​Anglican Archbishop of Melbourne Dr Philip


Christians make spiritual claims about land and its significance which are similar to those made by Indigenous Australians, and reconciled relationships are part of this, Anglican Archbishop of Melbourne, Dr Philip Freier, said last night.

Speaking at the opening of the Synod, or parliament, of the Melbourne Anglican Church in St Paul’s Cathedral, he said that Indigenous Australians “see land as culturally and spiritually significant” yet for non-Indigenous Australian culture, “land is more often a commodity to be bought and sold or the source of mineral and agricultural prosperity”.

Christianity, on the other hand, speaks of a “very different understanding about land, one that we do well as Christians within our non-Indigenous Australian culture to hear afresh”.

“Land matters to us and to God, it is given as a primary source of blessing. We are called to live in it, to care for it and to share it with reconciled relationships”.

He described reconciliation with Indigenous Australians as a “Christian imperative” and outlined plans for a Reconciliation Action Plan for the Melbourne Diocese, to be completed by 29 May 2015.

In a wide-ranging address, Dr Freier said that in what has been described as the Asian Century, Australia must note “the imperative of current patterns of global migration and how this plays out on our coastline.” “The asylum seekers in boats hoping for refuge in our country demand our compassion, action and prayer.
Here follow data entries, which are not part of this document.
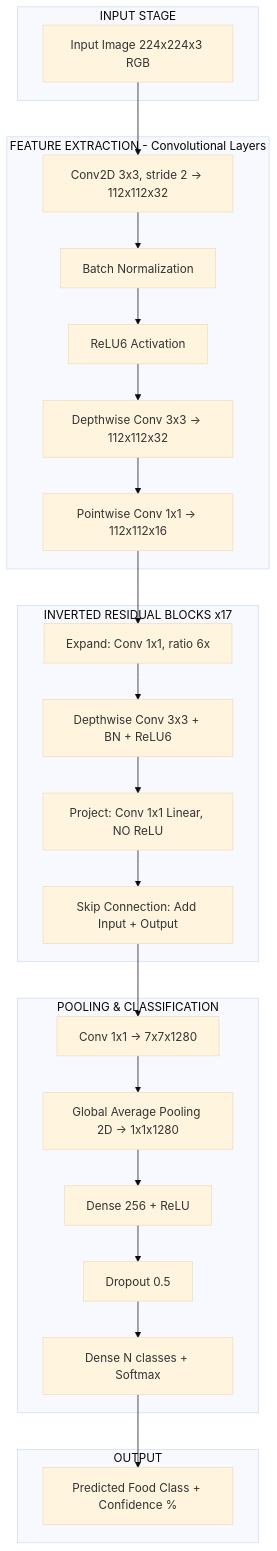
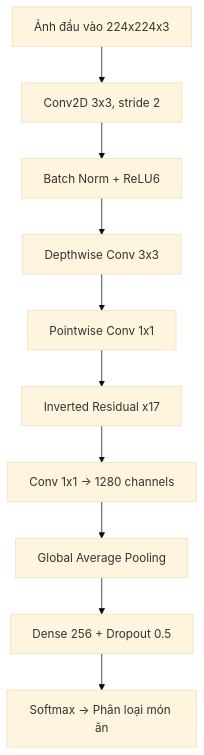
Before and after one commit to DevOpsLogistics/FoodVision-Ai: the first of 11 diagrams in README.md, drawn with Mermaid (base theme). The commit also changed other lines of this file, not shown here.

Commit message:
Docs: Fix Vietnamese diacritics, simplify Mermaid diagrams, remove UI implementation details

````diff
--- a/README.md
+++ b/README.md
@@ -202,37 +170,12 @@
 ```mermaid
 graph TD
-    subgraph Input_Stage ["INPUT STAGE"]
-        A["Input Image 224x224x3 RGB"]
-    end
-
-    subgraph Feature_Extraction ["FEATURE EXTRACTION - Convolutional Layers"]
-        B["Conv2D 3x3, stride 2 -> 112x112x32"]
-        C["Batch Normalization"]
-        D["ReLU6 Activation"]
-        E["Depthwise Conv 3x3 -> 112x112x32"]
-        F["Pointwise Conv 1x1 -> 112x112x16"]
-    end
-
-    subgraph Bottleneck_Blocks ["INVERTED RESIDUAL BLOCKS x17"]
-        G["Expand: Conv 1x1, ratio 6x"]
-        H["Depthwise Conv 3x3 + BN + ReLU6"]
-        I["Project: Conv 1x1 Linear, NO ReLU"]
-        J["Skip Connection: Add Input + Output"]
-    end
-
-    subgraph Pooling_Stage ["POOLING & CLASSIFICATION"]
-        K["Conv 1x1 -> 7x7x1280"]
-        L["Global Average Pooling 2D -> 1x1x1280"]
-        M["Dense 256 + ReLU"]
-        N["Dropout 0.5"]
-        O["Dense N classes + Softmax"]
-    end
-
-    subgraph Output_Stage ["OUTPUT"]
-        P["Predicted Food Class + Confidence %"]
-    end
-
-    A --> B --> C --> D --> E --> F
-    F --> G --> H --> I --> J
-    J --> K --> L --> M --> N --> O --> P
+    A["Ảnh đầu vào 224x224x3"] --> B["Conv2D 3x3, stride 2"]
+    B --> C["Batch Norm + ReLU6"]
+    C --> D["Depthwise Conv 3x3"]
+    D --> E["Pointwise Conv 1x1"]
+    E --> F["Inverted Residual x17"]
+    F --> G["Conv 1x1 -> 1280 channels"]
+    G --> H["Global Average Pooling"]
+    H --> I["Dense 256 + Dropout 0.5"]
+    I --> J["Softmax -> Phân loại món ăn"]
 ```
````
Competing party political solutions struggle to take account of desperate people, abandoned by civil war and other turmoil.

“The message of Let’s fully welcome refugees, from the banner hanging even now on our cathedral, undergirds our collective effort to bring about a fairer, more humane solution”.

Dr Freier also commented on the Royal Commission into Institutional Responses to Child Sexual Abuse. “We must pray for Christ’s presence in the Royal Commission… [the Commission] is already disclosing a scale of abuse across a range of community organisations that most of us had been unaware of… I unreservedly express our abhorrence of any such abuse and our profound regret for harm done by any past or present member of the Anglican Church, clergy or lay worker.

“We welcome the insights which will come out of the Royal Commission and from the Victorian Parliamentary Inquiry into the Handling of Child Sexual Abuse. For more than 20 years, the Anglican Diocese of Melbourne has established codes of behaviour, policies, protocols, reporting and record-keeping to minimise the possibility of abuse. We continue to refine our practice and require all clergy and church workers to have professional standards training. We are not perfect, but our goal is best practice.

“We pray for truth, for healing, for restorative justice and for reconciliation. A better, safer childhood for all Australian young people must be our hope”.

Dr Freier also said that Christians “are called to be people of hope” and that fostering a “culture of hope” would be a key direction for the Diocese in the coming years.

 Related news